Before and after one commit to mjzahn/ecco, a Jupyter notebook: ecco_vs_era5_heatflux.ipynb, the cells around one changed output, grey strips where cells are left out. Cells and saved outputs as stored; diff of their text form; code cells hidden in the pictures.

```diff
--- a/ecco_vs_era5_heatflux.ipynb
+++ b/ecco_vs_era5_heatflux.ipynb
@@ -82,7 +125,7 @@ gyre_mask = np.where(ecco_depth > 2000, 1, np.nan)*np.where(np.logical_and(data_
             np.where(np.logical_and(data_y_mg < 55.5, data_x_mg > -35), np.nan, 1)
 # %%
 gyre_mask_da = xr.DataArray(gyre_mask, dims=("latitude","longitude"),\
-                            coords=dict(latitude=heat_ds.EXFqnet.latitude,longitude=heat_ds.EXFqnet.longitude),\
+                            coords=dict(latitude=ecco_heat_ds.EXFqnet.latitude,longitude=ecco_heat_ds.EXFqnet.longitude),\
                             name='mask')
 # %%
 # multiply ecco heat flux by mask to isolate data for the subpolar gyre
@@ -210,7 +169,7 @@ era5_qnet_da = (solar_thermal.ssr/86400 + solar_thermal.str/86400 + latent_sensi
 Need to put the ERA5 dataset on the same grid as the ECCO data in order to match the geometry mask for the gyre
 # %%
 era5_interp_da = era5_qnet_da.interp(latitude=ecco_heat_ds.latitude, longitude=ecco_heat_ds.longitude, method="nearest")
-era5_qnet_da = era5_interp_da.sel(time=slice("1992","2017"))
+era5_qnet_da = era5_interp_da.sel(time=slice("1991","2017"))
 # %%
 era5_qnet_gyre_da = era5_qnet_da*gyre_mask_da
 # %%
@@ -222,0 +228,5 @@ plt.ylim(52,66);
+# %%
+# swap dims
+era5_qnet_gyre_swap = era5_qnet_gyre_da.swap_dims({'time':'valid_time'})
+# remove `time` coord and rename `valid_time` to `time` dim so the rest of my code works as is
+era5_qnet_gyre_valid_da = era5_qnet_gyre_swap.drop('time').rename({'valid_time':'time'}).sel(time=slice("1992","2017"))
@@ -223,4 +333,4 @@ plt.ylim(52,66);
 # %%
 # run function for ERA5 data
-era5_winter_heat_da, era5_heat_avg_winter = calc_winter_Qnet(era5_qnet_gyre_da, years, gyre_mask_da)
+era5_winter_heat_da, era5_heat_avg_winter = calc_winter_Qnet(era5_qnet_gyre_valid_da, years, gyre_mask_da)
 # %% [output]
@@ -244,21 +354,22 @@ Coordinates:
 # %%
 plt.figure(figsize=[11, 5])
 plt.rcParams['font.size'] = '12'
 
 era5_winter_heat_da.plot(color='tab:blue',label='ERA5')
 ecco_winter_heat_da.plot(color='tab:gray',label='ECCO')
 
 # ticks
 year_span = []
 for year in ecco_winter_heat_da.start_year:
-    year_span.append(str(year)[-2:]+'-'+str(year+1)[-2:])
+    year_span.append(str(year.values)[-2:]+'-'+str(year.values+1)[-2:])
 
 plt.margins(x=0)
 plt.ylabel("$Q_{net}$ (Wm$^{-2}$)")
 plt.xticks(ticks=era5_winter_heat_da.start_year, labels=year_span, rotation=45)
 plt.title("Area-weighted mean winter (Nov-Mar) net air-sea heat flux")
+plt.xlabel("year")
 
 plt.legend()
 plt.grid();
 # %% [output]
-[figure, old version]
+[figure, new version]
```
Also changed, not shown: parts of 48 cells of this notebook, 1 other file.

----

Exercise directions -
Where the string "longitude" shows up in the listing above, copy the line that holds it.

Result of the exercise -
 gyre_mask_da = xr.DataArray(gyre_mask, dims=("latitude","longitude"),\
-                            coords=dict(latitude=heat_ds.EXFqnet.latitude,longitude=heat_ds.EXFqnet.longitude),\
+                            coords=dict(latitude=ecco_heat_ds.EXFqnet.latitude,longitude=ecco_heat_ds.EXFqnet.longitude),\
 era5_interp_da = era5_qnet_da.interp(latitude=ecco_heat_ds.latitude, longitude=ecco_heat_ds.longitude, method="nearest")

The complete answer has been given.